# Exercise prompt
One number is the whole answer: how many lines of the records include "alert".

# Data excerpts

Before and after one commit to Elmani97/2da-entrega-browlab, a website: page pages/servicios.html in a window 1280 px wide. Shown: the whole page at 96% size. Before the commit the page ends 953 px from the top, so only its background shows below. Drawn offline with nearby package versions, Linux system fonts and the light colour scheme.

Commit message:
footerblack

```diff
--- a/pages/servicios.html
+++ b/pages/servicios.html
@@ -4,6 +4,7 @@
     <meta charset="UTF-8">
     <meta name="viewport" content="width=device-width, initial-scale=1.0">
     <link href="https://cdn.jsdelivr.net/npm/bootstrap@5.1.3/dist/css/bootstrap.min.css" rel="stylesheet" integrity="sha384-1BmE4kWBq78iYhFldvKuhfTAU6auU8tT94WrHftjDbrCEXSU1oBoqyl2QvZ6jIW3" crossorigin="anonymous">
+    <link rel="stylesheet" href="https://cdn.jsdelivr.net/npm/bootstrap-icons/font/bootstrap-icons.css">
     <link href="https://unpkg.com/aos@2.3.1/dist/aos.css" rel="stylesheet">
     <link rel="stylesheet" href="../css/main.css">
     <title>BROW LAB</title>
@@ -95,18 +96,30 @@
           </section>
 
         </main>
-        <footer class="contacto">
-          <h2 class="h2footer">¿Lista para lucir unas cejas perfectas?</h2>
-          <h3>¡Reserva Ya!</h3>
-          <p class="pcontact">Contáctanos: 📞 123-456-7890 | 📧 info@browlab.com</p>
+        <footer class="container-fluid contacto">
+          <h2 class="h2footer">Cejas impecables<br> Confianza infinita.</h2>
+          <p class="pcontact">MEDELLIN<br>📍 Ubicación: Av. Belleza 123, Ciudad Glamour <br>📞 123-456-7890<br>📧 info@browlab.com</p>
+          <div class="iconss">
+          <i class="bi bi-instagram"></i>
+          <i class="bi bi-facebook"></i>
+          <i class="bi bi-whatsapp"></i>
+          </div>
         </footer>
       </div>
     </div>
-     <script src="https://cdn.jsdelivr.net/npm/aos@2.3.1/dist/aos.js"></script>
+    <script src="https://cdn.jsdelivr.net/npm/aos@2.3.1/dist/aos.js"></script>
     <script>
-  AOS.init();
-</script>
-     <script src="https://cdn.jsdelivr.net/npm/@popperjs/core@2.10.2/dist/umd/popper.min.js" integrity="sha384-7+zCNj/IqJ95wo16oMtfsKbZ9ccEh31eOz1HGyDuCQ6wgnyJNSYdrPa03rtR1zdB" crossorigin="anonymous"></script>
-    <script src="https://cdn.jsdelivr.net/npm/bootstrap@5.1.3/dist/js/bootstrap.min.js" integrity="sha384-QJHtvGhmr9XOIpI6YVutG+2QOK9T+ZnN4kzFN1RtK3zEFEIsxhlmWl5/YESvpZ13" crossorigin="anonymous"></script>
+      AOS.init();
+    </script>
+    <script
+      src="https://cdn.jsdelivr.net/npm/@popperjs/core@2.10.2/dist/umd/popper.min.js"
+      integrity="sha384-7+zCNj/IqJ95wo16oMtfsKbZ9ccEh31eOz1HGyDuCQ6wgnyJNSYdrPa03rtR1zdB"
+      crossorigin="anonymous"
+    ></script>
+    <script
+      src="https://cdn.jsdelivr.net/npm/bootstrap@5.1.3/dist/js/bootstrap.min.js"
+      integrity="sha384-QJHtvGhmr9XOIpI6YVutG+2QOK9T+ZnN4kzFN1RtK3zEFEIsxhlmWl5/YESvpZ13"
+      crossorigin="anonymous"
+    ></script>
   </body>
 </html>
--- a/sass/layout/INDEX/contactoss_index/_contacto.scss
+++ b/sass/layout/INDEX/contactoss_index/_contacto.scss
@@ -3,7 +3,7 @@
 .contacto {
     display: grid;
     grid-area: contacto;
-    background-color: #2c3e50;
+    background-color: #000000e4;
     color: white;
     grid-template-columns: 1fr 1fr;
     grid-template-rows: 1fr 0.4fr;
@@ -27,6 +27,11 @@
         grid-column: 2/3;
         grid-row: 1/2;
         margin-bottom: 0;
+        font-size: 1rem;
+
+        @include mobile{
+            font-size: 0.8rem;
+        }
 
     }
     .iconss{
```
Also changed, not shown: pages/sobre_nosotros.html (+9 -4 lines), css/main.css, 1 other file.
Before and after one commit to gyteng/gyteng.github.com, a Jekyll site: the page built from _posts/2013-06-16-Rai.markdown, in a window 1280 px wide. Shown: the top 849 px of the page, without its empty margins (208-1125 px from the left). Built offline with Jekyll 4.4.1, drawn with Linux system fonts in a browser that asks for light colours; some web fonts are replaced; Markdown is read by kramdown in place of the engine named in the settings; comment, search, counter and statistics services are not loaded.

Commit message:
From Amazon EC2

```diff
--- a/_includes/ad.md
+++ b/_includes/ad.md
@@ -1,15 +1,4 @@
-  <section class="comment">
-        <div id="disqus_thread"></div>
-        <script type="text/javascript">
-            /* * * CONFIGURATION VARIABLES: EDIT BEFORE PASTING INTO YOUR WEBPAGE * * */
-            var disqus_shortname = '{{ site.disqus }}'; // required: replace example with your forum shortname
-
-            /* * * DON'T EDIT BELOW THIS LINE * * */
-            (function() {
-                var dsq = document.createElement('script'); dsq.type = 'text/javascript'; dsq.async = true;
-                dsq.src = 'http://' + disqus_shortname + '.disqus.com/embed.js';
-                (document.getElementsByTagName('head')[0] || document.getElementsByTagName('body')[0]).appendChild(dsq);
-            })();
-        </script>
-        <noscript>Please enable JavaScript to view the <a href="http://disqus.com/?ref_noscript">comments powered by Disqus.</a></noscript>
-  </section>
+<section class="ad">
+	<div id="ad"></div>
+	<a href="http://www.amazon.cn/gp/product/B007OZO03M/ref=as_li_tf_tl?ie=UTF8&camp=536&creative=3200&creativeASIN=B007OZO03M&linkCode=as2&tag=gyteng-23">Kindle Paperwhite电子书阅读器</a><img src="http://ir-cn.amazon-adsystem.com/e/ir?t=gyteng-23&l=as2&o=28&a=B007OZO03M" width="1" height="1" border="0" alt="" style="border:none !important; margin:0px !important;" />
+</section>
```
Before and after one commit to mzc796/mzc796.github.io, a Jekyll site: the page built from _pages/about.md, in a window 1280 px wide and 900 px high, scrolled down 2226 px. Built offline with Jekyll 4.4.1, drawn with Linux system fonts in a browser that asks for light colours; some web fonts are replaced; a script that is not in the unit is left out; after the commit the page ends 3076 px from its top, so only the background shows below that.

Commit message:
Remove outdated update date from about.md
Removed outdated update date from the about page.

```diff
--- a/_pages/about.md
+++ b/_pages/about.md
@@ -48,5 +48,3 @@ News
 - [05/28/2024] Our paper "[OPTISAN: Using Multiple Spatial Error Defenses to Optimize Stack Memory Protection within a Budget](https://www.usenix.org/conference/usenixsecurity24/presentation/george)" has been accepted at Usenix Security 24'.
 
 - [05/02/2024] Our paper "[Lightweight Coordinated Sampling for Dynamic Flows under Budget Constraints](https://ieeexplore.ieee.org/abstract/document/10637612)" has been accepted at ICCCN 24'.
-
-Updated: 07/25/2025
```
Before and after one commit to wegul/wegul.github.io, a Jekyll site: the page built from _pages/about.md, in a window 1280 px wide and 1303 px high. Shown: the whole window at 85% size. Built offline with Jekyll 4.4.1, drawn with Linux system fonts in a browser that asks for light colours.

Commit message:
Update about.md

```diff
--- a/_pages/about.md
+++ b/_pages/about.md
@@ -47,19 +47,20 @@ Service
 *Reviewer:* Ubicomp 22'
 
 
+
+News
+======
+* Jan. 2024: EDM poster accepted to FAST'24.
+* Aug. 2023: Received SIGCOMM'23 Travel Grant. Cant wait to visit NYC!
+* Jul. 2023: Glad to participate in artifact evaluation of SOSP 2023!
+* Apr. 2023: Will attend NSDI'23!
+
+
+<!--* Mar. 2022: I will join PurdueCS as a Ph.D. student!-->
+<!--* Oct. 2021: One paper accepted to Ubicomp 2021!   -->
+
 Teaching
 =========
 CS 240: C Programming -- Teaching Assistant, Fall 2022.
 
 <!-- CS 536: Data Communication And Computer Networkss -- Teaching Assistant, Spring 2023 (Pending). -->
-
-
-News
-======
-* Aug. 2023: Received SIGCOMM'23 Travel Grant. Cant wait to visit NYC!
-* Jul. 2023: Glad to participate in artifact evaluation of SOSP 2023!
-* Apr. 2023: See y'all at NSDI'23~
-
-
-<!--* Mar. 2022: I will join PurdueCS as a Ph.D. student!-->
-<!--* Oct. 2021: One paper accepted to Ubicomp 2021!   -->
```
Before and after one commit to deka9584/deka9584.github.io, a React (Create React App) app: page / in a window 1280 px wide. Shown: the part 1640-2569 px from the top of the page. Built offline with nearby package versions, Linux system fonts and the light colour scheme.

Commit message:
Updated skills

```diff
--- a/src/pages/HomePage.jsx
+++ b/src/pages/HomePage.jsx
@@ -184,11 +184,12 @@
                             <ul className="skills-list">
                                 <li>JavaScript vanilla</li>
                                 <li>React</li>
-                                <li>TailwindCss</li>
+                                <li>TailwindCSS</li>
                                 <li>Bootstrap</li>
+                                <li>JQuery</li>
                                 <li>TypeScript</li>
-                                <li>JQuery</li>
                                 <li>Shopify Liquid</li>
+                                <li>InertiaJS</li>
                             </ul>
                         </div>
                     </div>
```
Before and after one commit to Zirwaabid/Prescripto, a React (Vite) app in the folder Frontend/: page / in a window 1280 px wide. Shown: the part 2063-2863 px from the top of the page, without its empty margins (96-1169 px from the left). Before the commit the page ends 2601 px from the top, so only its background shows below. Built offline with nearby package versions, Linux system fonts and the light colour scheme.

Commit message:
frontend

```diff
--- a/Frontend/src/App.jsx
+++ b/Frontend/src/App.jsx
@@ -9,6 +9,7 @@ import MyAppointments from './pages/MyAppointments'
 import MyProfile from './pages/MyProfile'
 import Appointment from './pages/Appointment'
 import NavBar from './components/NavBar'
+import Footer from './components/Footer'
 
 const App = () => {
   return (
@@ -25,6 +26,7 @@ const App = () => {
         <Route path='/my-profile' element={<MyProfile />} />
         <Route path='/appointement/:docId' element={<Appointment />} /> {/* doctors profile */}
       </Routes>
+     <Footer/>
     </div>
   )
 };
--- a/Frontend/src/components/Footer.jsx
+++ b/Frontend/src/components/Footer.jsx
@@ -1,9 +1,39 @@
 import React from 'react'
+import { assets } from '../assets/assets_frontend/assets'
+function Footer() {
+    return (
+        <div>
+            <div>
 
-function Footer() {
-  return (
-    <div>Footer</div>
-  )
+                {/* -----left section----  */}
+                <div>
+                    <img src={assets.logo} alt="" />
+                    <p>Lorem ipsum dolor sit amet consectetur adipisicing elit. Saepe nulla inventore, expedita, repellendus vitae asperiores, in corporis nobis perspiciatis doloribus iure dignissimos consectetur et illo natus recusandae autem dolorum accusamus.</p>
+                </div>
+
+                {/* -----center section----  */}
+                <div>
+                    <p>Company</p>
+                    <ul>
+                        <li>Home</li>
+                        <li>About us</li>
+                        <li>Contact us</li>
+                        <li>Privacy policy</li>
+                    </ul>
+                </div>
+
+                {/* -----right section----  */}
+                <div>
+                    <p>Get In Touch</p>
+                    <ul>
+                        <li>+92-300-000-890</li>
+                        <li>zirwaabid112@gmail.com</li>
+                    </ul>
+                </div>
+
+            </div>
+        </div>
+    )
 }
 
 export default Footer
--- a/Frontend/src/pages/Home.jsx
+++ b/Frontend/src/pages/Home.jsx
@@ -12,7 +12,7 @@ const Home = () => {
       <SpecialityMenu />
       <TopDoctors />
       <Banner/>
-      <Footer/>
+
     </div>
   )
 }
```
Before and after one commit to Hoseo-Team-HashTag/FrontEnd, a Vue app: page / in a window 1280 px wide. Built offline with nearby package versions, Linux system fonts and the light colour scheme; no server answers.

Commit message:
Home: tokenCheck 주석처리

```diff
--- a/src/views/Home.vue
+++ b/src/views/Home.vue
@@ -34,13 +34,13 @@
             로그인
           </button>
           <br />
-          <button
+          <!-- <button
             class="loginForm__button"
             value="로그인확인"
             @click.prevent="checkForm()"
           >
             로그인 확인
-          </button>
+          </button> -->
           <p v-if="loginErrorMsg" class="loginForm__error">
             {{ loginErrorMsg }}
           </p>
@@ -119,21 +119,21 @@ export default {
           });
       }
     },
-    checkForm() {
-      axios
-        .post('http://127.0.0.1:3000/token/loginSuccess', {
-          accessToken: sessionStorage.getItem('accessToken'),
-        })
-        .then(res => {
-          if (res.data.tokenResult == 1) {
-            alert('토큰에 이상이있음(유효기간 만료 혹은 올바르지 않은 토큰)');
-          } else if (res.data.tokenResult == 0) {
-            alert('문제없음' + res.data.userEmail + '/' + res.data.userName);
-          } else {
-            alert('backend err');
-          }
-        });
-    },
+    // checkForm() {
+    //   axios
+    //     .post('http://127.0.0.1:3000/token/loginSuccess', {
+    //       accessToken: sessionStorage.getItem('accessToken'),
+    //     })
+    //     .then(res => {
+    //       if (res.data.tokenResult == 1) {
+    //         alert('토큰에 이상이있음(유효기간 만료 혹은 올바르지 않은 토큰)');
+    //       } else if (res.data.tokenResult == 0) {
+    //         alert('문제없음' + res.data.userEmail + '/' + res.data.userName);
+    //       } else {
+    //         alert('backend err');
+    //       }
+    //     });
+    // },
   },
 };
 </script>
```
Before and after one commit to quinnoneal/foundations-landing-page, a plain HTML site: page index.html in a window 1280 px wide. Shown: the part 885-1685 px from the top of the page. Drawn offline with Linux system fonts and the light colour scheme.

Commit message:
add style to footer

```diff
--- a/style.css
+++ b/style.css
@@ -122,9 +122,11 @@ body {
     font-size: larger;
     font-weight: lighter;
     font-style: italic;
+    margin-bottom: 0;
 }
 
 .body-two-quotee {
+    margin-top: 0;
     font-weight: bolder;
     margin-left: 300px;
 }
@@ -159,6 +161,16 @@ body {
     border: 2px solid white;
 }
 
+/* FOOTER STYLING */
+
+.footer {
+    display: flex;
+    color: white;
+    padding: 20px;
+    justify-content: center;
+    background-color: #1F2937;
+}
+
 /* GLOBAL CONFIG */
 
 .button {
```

# Solved exercise
6